Otto Preminger always seems to go all out on his projects, and this one is no exception. As problematic as some parts of this is, a lot of it stands together surprisingly well considering this film is approaching its 70 year anniversary, and the musical numbers are great. It’s no masterpiece, but it is damn good!
9. Thieves’ Highway (Jules Dassin, 1949)
Jules Dassin generally is really quite overlooked with the exception of Rififi, and it’s a real shame as he is one of the more unique film noir directors (in that he often strayed from the typical femme fatales and drenching his films in smoke). Night and the City has a distinctly gripping grit to it throughout that makes its conman focus feel all the more real, and it makes for an electrifying thriller, but Thieves’ Highway may just be even better.
Focusing on the story of Nick Garcos, a Greek man who returns from World War II and finds that his father has been conned and almost killed by a food salesman and swears revenge, Thieves’ Highway intently stares at (maybe glaring at would be accurate) the corruption that comes alongside money, something explored in the majority of Dassin’s films, as well as this darker connection between money and classical Greek tragedy.
Multiple Dassin films are framed similarly to Greek tragedies, and so it can’t be a coincidence that so often he chooses to place Greek characters into his narratives, making a condemning connection between his characters, who always try to do their best, even if it is in vain. Night and the City bears clear resemblance to the story of Sisyphus, and Thieves’ Highway is quite similar, also acting as a clearly large influence on Henri-Georges Clouzot’s incredible The Wages of Fear, which came out just a few years after this one did in 1953 and focuses on a startlingly similar narrative (along with all of the startlingly similar ideas that come with it).
Dassin’s film is a hell of a ride, unfortunately overshadowed by those who took some of its ideas and ran in a different direction with them, making use of bigger budgets to bring in double the excitement and therefore doubling down on the impact of Dassin’s original message. Nonetheless, Thieves’ Highway shouldn’t be skipped over, as it is brilliant, it’s just a little harder to find now.

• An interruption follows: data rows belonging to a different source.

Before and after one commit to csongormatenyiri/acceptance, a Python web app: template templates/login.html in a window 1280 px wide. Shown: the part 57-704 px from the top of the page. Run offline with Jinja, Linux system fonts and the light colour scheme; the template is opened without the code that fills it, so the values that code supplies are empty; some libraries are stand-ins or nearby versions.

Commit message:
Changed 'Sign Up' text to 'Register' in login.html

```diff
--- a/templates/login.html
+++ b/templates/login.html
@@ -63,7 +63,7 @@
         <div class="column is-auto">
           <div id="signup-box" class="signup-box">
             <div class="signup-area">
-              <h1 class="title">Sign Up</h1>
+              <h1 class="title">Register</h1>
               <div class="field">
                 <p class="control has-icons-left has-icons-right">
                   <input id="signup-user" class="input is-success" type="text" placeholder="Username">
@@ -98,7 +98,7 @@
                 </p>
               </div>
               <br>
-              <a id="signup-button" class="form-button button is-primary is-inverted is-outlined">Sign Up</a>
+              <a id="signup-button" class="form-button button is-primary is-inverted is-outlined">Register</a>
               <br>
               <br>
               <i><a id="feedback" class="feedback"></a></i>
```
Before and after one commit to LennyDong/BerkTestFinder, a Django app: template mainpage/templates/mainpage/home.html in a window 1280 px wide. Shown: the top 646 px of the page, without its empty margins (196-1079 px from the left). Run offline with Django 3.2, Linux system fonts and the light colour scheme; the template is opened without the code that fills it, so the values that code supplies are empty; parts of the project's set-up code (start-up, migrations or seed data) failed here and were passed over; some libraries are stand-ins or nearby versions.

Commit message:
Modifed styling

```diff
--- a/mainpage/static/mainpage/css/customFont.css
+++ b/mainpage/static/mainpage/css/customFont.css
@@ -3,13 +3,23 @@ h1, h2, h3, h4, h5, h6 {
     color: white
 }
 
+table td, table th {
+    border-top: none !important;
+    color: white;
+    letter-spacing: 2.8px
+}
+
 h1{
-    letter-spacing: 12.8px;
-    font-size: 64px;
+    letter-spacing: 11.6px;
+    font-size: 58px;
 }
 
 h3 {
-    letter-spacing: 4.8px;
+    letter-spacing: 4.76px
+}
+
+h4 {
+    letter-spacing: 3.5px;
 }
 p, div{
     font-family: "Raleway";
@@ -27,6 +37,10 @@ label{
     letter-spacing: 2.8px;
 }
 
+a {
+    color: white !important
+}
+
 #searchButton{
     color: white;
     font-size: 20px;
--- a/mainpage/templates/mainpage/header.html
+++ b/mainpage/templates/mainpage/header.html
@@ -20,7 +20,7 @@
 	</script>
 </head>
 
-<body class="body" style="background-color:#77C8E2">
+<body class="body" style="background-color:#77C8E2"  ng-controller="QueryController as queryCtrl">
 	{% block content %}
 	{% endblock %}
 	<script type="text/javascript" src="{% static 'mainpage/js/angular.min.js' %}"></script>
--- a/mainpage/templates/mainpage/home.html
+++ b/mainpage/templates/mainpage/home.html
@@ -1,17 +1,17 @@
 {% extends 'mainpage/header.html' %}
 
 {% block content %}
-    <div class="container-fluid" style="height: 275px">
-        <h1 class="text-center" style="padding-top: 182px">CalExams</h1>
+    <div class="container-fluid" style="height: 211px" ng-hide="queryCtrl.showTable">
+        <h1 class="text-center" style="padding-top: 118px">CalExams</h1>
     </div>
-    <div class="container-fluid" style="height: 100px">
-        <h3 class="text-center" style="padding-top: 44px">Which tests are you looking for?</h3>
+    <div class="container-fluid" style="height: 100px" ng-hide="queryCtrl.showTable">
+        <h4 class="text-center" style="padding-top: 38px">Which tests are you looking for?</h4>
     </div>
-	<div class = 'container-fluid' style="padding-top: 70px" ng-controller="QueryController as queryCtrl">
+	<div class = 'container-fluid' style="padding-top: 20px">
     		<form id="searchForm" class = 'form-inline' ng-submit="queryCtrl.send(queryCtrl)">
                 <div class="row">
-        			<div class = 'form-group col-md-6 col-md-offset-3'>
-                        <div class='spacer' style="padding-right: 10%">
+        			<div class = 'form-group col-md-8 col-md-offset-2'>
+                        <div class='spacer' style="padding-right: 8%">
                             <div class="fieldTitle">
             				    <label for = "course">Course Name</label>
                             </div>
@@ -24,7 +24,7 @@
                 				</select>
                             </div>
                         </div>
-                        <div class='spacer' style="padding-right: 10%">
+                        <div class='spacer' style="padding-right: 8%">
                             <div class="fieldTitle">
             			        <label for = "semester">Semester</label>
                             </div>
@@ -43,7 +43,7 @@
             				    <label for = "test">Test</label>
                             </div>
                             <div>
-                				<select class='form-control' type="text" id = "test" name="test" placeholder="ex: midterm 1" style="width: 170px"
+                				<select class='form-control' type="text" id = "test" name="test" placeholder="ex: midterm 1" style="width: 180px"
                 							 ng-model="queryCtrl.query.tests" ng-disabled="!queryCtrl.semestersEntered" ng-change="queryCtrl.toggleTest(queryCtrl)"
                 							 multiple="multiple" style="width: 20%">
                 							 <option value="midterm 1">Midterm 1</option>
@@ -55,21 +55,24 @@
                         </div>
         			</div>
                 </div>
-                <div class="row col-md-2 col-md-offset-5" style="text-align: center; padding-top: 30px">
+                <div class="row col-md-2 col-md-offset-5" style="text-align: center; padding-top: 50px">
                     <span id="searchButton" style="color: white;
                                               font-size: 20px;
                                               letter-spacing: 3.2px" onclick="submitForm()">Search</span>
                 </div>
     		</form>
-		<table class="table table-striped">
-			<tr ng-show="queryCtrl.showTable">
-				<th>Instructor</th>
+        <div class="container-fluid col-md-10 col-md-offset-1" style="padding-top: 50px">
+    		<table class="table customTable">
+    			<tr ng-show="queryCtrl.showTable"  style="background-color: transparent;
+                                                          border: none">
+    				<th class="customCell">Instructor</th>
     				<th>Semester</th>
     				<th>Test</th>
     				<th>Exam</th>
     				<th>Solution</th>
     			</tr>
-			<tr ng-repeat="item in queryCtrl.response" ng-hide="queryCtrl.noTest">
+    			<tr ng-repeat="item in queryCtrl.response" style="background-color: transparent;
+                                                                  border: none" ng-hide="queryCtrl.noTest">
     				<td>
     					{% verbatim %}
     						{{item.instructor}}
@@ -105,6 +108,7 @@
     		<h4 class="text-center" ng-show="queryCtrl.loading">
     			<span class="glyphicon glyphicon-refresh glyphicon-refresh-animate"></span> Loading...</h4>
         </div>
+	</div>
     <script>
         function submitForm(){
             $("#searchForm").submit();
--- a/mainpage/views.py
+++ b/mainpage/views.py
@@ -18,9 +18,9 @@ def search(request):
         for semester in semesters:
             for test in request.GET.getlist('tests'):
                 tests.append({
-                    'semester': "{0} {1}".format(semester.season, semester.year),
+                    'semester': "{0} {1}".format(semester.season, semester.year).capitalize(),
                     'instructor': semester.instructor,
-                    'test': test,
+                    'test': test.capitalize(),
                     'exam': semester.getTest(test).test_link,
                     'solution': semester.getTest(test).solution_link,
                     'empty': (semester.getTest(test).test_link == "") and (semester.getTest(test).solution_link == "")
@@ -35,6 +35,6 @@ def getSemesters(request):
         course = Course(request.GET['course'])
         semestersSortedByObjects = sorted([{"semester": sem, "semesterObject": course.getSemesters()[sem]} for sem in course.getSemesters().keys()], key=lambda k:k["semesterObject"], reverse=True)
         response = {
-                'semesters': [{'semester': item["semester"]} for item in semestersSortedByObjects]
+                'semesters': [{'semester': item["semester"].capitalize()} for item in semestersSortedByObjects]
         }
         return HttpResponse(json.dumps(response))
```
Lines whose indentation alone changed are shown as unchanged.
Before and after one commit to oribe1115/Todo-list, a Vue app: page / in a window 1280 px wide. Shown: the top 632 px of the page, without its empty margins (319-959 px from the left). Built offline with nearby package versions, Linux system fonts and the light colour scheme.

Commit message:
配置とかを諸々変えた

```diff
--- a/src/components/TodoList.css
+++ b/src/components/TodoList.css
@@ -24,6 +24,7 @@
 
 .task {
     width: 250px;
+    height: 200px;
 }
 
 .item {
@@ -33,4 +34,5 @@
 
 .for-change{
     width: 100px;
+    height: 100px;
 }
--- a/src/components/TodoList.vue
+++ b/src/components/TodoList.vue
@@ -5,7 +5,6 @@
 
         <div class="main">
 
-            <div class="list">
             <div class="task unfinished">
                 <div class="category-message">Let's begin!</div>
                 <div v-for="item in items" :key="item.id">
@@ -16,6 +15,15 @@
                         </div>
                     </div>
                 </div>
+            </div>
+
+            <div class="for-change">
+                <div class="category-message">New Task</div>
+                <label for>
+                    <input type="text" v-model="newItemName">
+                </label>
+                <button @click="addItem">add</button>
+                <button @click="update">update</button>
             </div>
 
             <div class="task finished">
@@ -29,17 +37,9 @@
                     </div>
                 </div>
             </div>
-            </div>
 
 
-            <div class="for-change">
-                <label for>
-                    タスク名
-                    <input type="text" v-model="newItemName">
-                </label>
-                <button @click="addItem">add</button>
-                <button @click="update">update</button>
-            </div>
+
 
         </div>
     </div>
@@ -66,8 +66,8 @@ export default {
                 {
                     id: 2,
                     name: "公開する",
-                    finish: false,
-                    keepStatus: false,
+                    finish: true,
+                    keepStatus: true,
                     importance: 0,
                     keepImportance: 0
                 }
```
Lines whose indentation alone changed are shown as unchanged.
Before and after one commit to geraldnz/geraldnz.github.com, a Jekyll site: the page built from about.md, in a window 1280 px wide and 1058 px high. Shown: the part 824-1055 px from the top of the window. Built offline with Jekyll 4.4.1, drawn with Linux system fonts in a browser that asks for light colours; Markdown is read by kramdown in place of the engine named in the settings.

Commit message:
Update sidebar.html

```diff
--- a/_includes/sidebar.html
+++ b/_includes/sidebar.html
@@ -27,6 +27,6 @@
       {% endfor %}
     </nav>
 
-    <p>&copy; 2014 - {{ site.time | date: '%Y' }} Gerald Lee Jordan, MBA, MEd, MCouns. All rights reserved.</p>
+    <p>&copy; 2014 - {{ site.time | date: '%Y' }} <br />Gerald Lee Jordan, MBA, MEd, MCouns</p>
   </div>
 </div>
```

10. Rhapsody in August (Akira Kurosawa, 1991)
Legendary director Akira Kurosawa’s penultimate film, Rhapsody in August makes for one of the most beautiful dramas ever made. Taking plenty of inspiration from Yasujiro Ozu with the focus on family and connection, but maintaining Akira’s usual style with the almost constantly gliding camera and the odd casting (more of a trait of Kurosawa’s late work, but still – Richard Gere shows up in this film, and has a key part – who would’ve thought?), Rhapsody in August is about a Japanese family who has to confront their troubled past with America (left over from the impact of the grandmother having been alive during, and lost her husband to, the Hiroshima bomb) when she wishes to visit her long lost brother who is hospitalised there.
Bringing such grace and beauty to the world of Kurosawa’s films, and mixing it with such a beautiful story, too, Kurosawa saved one of his finest films (certainly his most beautiful!) for close to the end of his career. This film is impossibly beautiful, and is so frequently skipped over by Kurosawa’s fans for some reason… so, if you enjoy Kurosawa, do see it! Hell, why not see it even if you don’t like Kurosawa – it deserves the attention any way it can be received!